From the records below, copy the lines that include "self".

Source data:
□ □ □ □

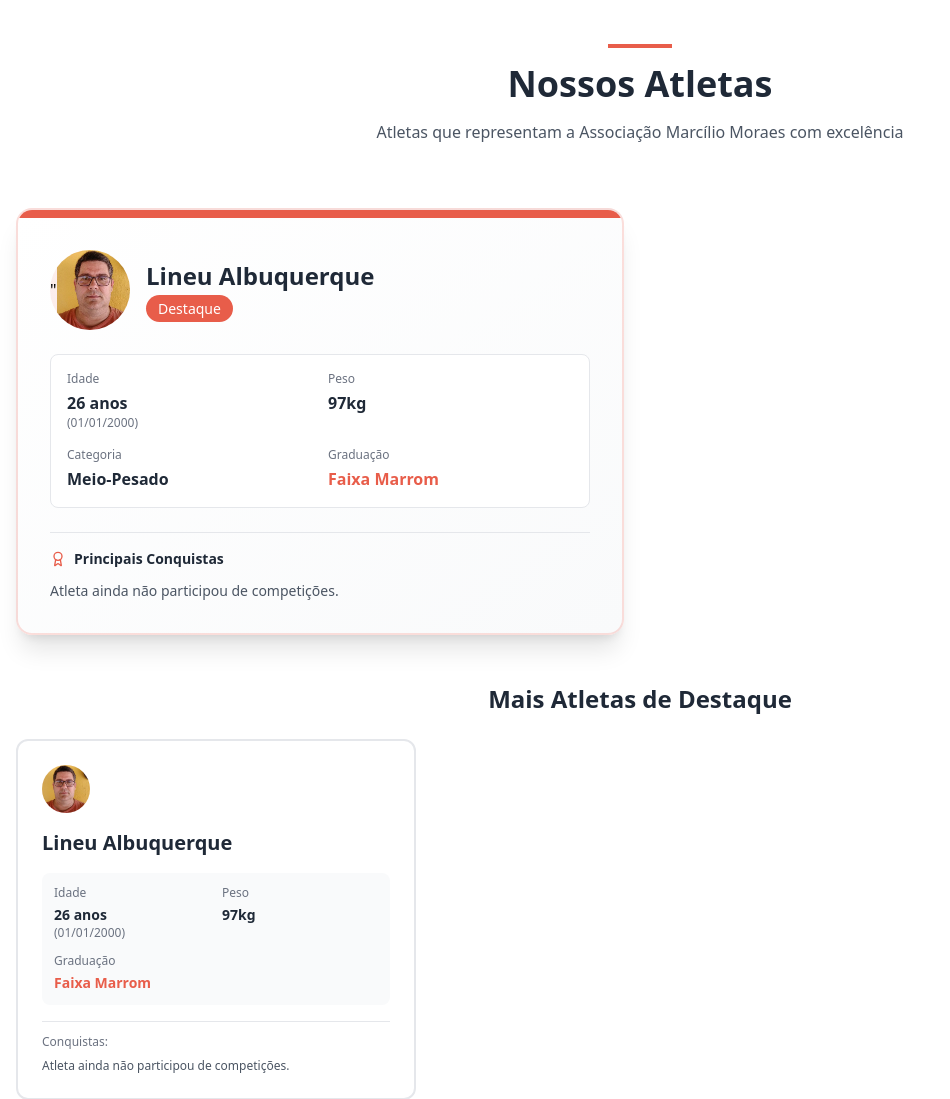
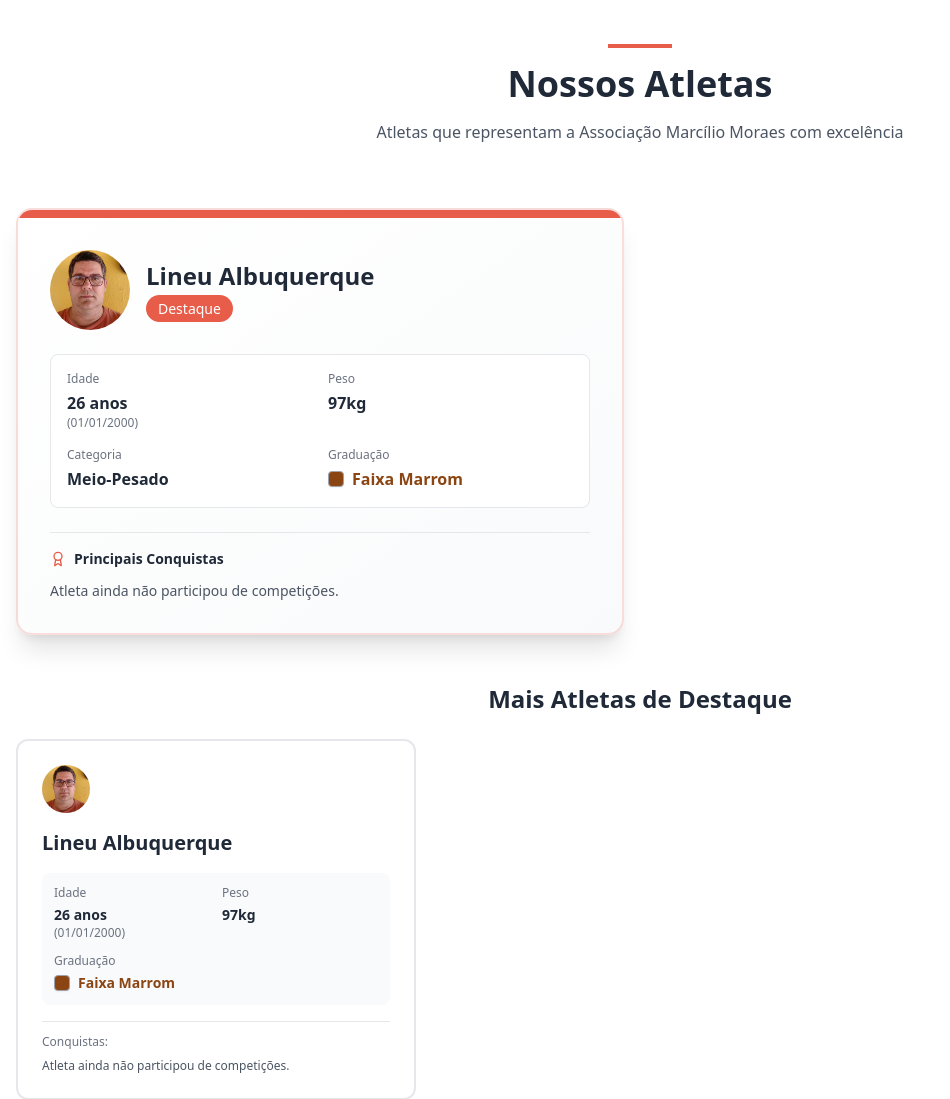
Before and after one commit to maxmfarias/associacao-marcilio-moraes, a Django app: template core/templates/index.html in a window 1280 px wide. Shown: the part 3048-4147 px from the top of the page, without its empty margins (0-950 px from the left). Run offline with Django 5.2, Linux system fonts and the light colour scheme; the template is opened without the code that fills it: values that come from a table or form of the project are taken from there, others are empty; data comes from the database, SQL or seed files in the repository; some libraries are stand-ins or nearby versions.

Commit message:
Corzinha das faixas

```diff
--- a/core/models.py
+++ b/core/models.py
@@ -49,6 +49,27 @@ class Atleta(models.Model):
     def __str__(self):
         return self.nome
 
+    #Adicionando cor das faixas
+    @property
+    def cor_faixa(self):
+        """Retorna o código HEX da cor baseado no texto da graduação."""
+        texto = self.graduacao.lower() # Converte para minúsculo para facilitar a busca
+
+        # Dicionário de cores (Você pode ajustar os tons HEX como quiser)
+        if 'branca' in texto: return '#FFFFFF'
+        if 'cinza' in texto: return '#BEBEBE'
+        if 'azul' in texto: return '#007bff' # Azul Bootstrap
+        if 'amarela' in texto: return '#FFD700'
+        if 'laranja' in texto: return '#FFA500'
+        if 'verde' in texto: return '#28a745' # Verde Bootstrap
+        if 'roxa' in texto: return '#800080'
+        if 'marrom' in texto: return '#8B4513' # SaddleBrown
+        if 'preta' in texto: return '#000000'
+        if 'coral' in texto: return '#FF7F50'
+        if 'vermelha' in texto: return '#dc3545' # Vermelho Bootstrap
+
+        return '#ddd' # Cinza claro padrão se não achar nenhuma cor
+
 class Evento(models.Model):
     TIPO_CHOICES = [
         ('competicao', 'Competição'),
--- a/core/templates/index.html
+++ b/core/templates/index.html
@@ -314,7 +314,7 @@
                         <div class="flex items-start justify-between mb-6">
                             <div class="flex items-center gap-4">
                                 <div class="bg-[#E85D4A]/10 w-20 h-20 rounded-full flex items-center justify-center overflow-hidden">
-                                     {% if atleta.foto %}""
+                                     {% if atleta.foto %}
                                         <img src="{{ atleta.foto.url }}" class="w-full h-full object-cover">
                                      {% else %}
                                         <i data-lucide="user" class="w-8 h-8 text-[#E85D4A]"></i>
@@ -337,7 +337,14 @@
                             </div>
                             <div><p class="text-xs text-gray-500 dark:text-gray-400 mb-1">Peso</p><p class="text-gray-800 dark:text-gray-200 font-semibold">{{ atleta.peso }}</p></div>
                             <div><p class="text-xs text-gray-500 dark:text-gray-400 mb-1">Categoria</p><p class="text-gray-800 dark:text-gray-200 font-semibold">{{ atleta.categoria }}</p></div>
-                            <div><p class="text-xs text-gray-500 dark:text-gray-400 mb-1">Graduação</p><p class="text-[#E85D4A] font-semibold">{{ atleta.graduacao }}</p></div>
+
+                            <div>
+                                <p class="text-xs text-gray-500 dark:text-gray-400 mb-1">Graduação</p>
+                                <div class="flex items-center gap-2">
+                                    <div class="w-4 h-4 rounded border border-gray-400 shadow-sm" style="background-color: {{ atleta.cor_faixa }};"></div>
+                                    <p class="font-semibold" style="color: {{ atleta.cor_faixa }};">{{ atleta.graduacao }}</p>
+                                </div>
+                            </div>
                         </div>
 
                         <div class="border-t border-gray-200 dark:border-gray-700 pt-4">
@@ -376,7 +383,14 @@
                             </p>
                         </div>
                         <div><p class="text-xs text-gray-500 dark:text-gray-400 mb-1">Peso</p><p class="text-sm text-gray-800 dark:text-gray-200 font-semibold">{{ atleta.peso }}</p></div>
-                        <div class="col-span-2"><p class="text-xs text-gray-500 dark:text-gray-400 mb-1">Graduação</p><p class="text-sm text-[#E85D4A] font-semibold">{{ atleta.graduacao }}</p></div>
+
+                        <div class="col-span-2">
+                            <p class="text-xs text-gray-500 dark:text-gray-400 mb-1">Graduação</p>
+                            <div class="flex items-center gap-2">
+                                <div class="w-4 h-4 rounded border border-gray-400 shadow-sm" style="background-color: {{ atleta.cor_faixa }};"></div>
+                                <p class="text-sm font-semibold" style="color: {{ atleta.cor_faixa }};">{{ atleta.graduacao }}</p>
+                            </div>
+                        </div>
                     </div>
                     <div class="border-t border-gray-200 dark:border-gray-600 pt-3">
                         <p class="text-xs text-gray-500 dark:text-gray-400 mb-2">Conquistas:</p>
@@ -562,45 +576,6 @@
             });
         }
 
-        // --- SISTEMA DE CORES DAS FAIXAS ---
-        document.addEventListener('DOMContentLoaded', function() {
-            const beltContainers = document.querySelectorAll('.belt-container');
-
-            beltContainers.forEach(container => {
-                const graduacaoText = container.getAttribute('data-graduacao').toLowerCase();
-                const square = container.querySelector('.belt-square');
-                const text = container.querySelector('.belt-text');
-
-                let color = '#E85D4A'; // Cor padrão (Laranja do site)
-
-                if (graduacaoText.includes('marrom')) {
-                    color = '#5D4037'; // Marrom
-                } else if (graduacaoText.includes('preta') || graduacaoText.includes('dan')) {
-                    color = '#000000'; // Preta
-                } else if (graduacaoText.includes('roxa')) {
-                    color = '#7B1FA2'; // Roxa
-                } else if (graduacaoText.includes('verde')) {
-                    color = '#388E3C'; // Verde
-                } else if (graduacaoText.includes('laranja')) {
-                    color = '#F57C00'; // Laranja
-                } else if (graduacaoText.includes('azul')) {
-                    color = '#1976D2'; // Azul
-                } else if (graduacaoText.includes('amarela')) {
-                    color = '#FBC02D'; // Amarela
-                } else if (graduacaoText.includes('branca')) {
-                    color = '#F5F5F5'; // Branca (cinza bem claro)
-                    square.style.border = '1px solid #BDBDBD'; // Borda para aparecer no fundo branco
-                    text.style.color = '#757575'; // Texto cinza para leitura
-                    square.style.backgroundColor = color;
-                    return; // Retorna para não sobrescrever
-                }
-
-                // Aplica a cor
-                square.style.backgroundColor = color;
-                text.style.color = color;
-            });
-        });
-
         // Dark Mode Logic
         const themeToggleBtn = document.getElementById('theme-toggle');
         const darkIcon = document.getElementById('theme-toggle-dark-icon');
```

□ □ □ □

Task response:
     def __str__(self):
         return self.nome
+    def cor_faixa(self):
+        texto = self.graduacao.lower() # Converte para minúsculo para facilitar a busca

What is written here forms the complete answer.